People are often advised to write wills as part of their estate planning. Wills are important because they allow a person writing the will the opportunity to decide who gets property from his or her estate. Using a will in conjunction with other estate planning tools can help avoid probate and ensure that family and friends are well taken care of after your death. When a person fails to plan by using a will or another estate planning tool, the distribution of assets defaults to state law.
When a person dies without a will, he or she dies intestate and any property that would have passed by will is divided per the state’s intestate succession laws. Any property that is not in the deceased’s name at the time of death is not subject to intestate succession. Therefore, if the deceased was able to create a trust and transfer property to the trust before his or her death, the trust property would not be subject to intestate transfer. Property such as insurance proceeds and retirement accounts are transferred to designated beneficiaries.
Under Michigan law, when a person dies intestate, his or her property is first required to be distributed to a spouse if the deceased did not have any children. If the deceased did not have any children but was married, the entire estate is inherited by the spouse. If the deceased is survived by both the spouse and children, the estate is divided between the spouse and the children. However, in this case, the spouse first gets a set dollar amount from the estate; the amount is calculated based on the increases in cost of living.
Children who are born to the deceased and a person who is not his or her spouse are also able to inherit from the deceased. The marriage status of the parents does not affect the children’s ability to inherit.
If the deceased has a spouse and no descendants, the spouse gets a large share of the estate and the rest of the estate is transferred to the decedent’s parents. If the deceased did not have a spouse or children, his or her property is distributed to the parents and siblings. Half siblings are also eligible to inherit from their half siblings.

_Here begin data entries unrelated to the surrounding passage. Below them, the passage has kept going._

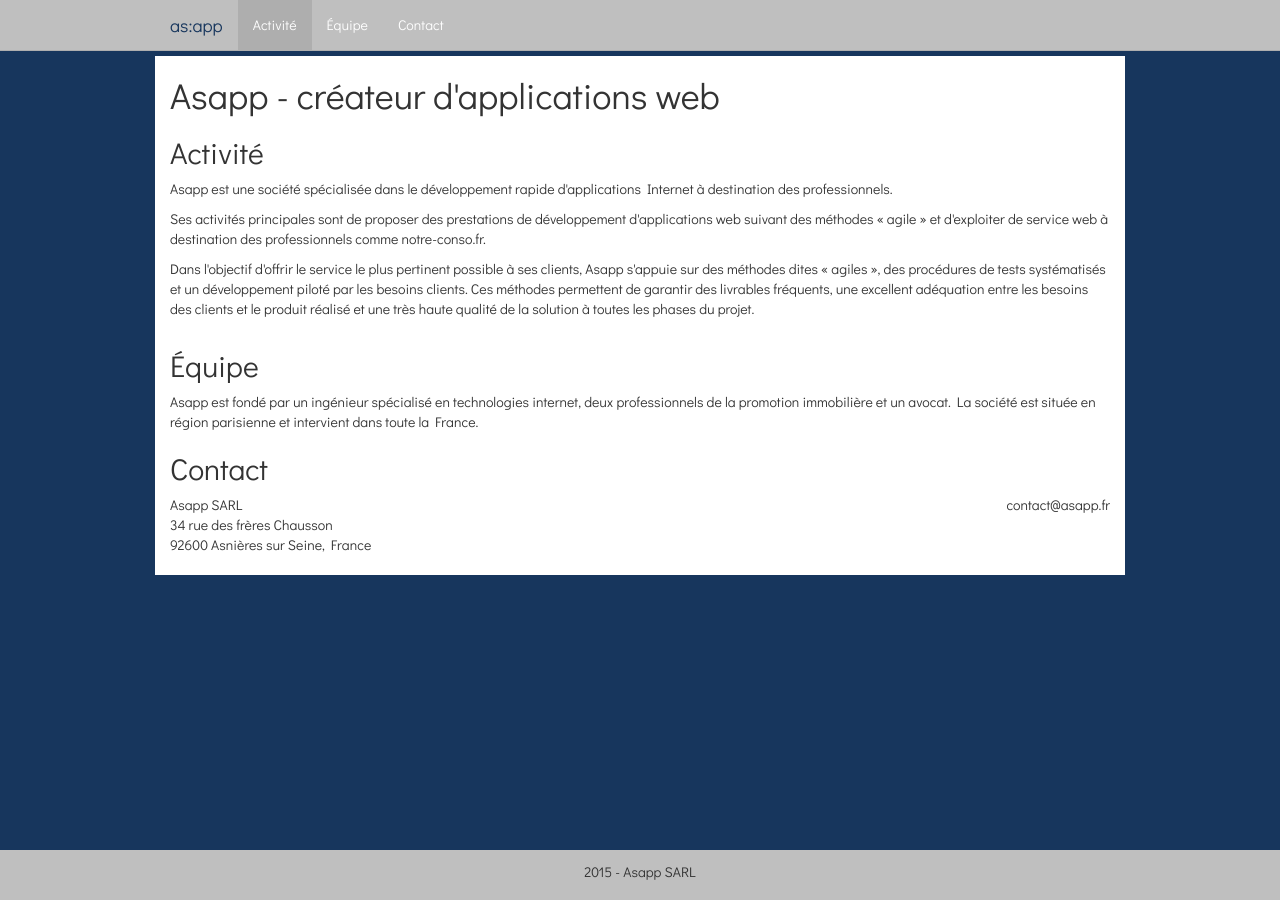
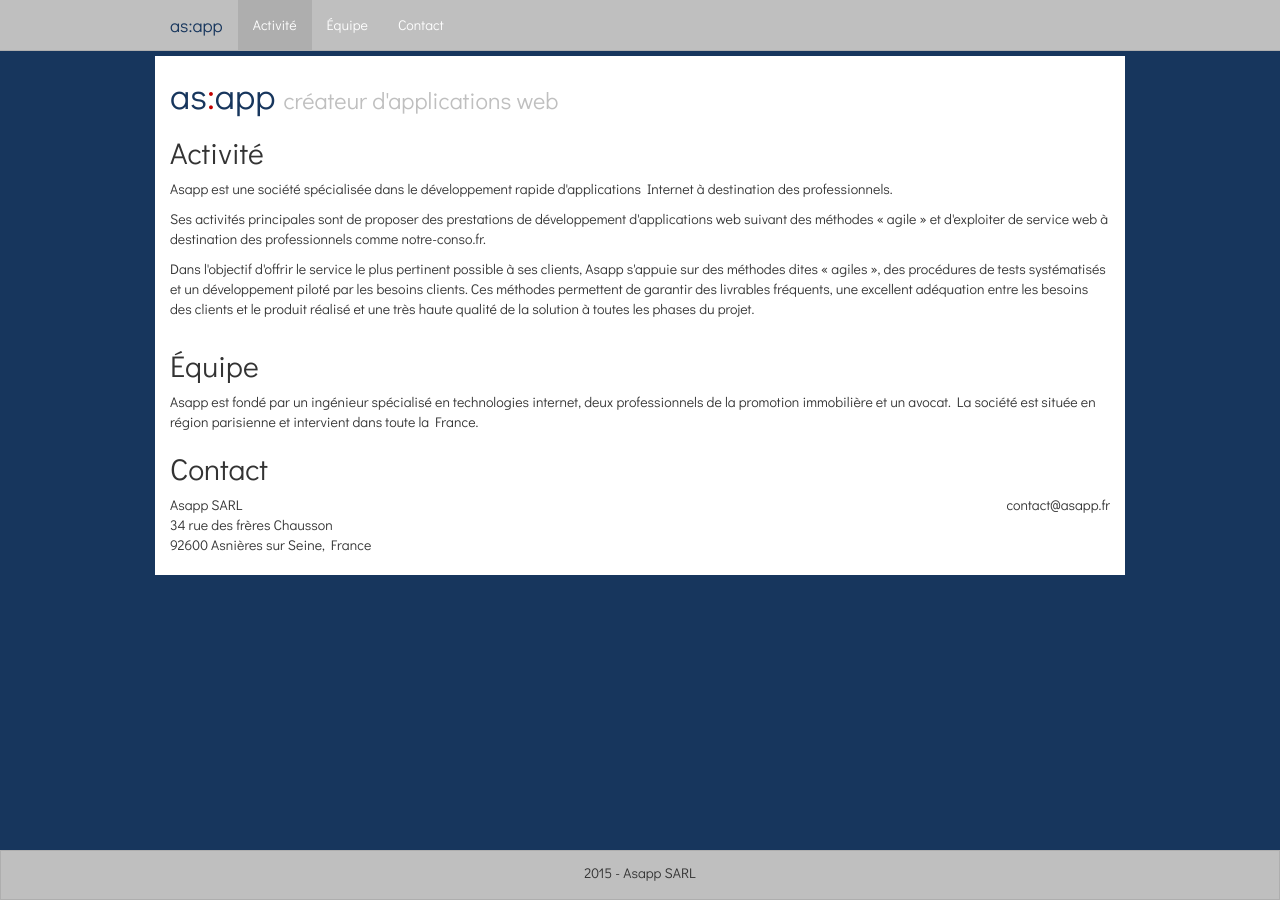
Before and after one commit to asapp/asapp.github.io, a Jekyll site: the page built from index.html, in a window 1280 px wide. Built offline with Jekyll 4.4.1, drawn with Linux system fonts in a browser that asks for light colours; nearby versions of some CDN libraries.

Commit message:
improve css

```diff
--- a/_layouts/default.html
+++ b/_layouts/default.html
@@ -19,7 +19,6 @@
   <body>
     {% include navbar.html %}
     <div class='container'>
-      <h1>{{ page.h1 }}</h1>
       {{ page.content }}
     </div>
     {% include footer.html %}
--- a/css/main.scss
+++ b/css/main.scss
@@ -29,6 +29,7 @@
     padding: 2*$padding-base-vertical $padding-base-horizontal $padding-base-vertical;
     background-color: $navbar-default-bg;
     color: $navbar-default-color;
+    border: solid 1px $navbar-default-border;
     position: absolute;
     bottom: 0;
     width: 100%;
@@ -36,3 +37,7 @@
     height: $navbar-height;
   }
 }
+
+.blue { color: $brand-blue; }
+.red { color: $brand-red; }
+.gray { color: $brand-gray; }
--- a/index.html
+++ b/index.html
@@ -1,7 +1,10 @@
 ---
 title: Asapp - créateur d'applications web
-h1: Asapp - créateur d'applications web
 ---
+<h1 class="blue">
+  as<span class="red">:</span>app
+  <small class="gray">créateur d'applications web</small>
+</h1>
 <a  name='activity'></a>
 <h2>Activité</h2>
 <div class='row'>
```
Also changed, not shown: 2 other files.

If these close relatives are not alive, the property is passed on to the next available group of relatives, for example, grandchildren and cousins. While the state may eventually get the deceased’s property, it is only if there is no relative, even a remote one, who can inherit it. A qualifying relative can inherit from the deceased even if the relative does not live in Michigan or even in the United States, and whether or not the relative is a United States citizen.
Let Us Help You Plan
A will is an important part of an estate plan and can be used with other documents to ensure that a person’s wishes for the distribution of his or her estate are carried out. If you want to make changes to a prior will, write a new will, or discuss other estate planning options, contact Resnick Law, P.C., to consult the experienced estate planning attorneys in Bloomfield Hills and Detroit, Michigan.
(image courtesy of Annie Spratt)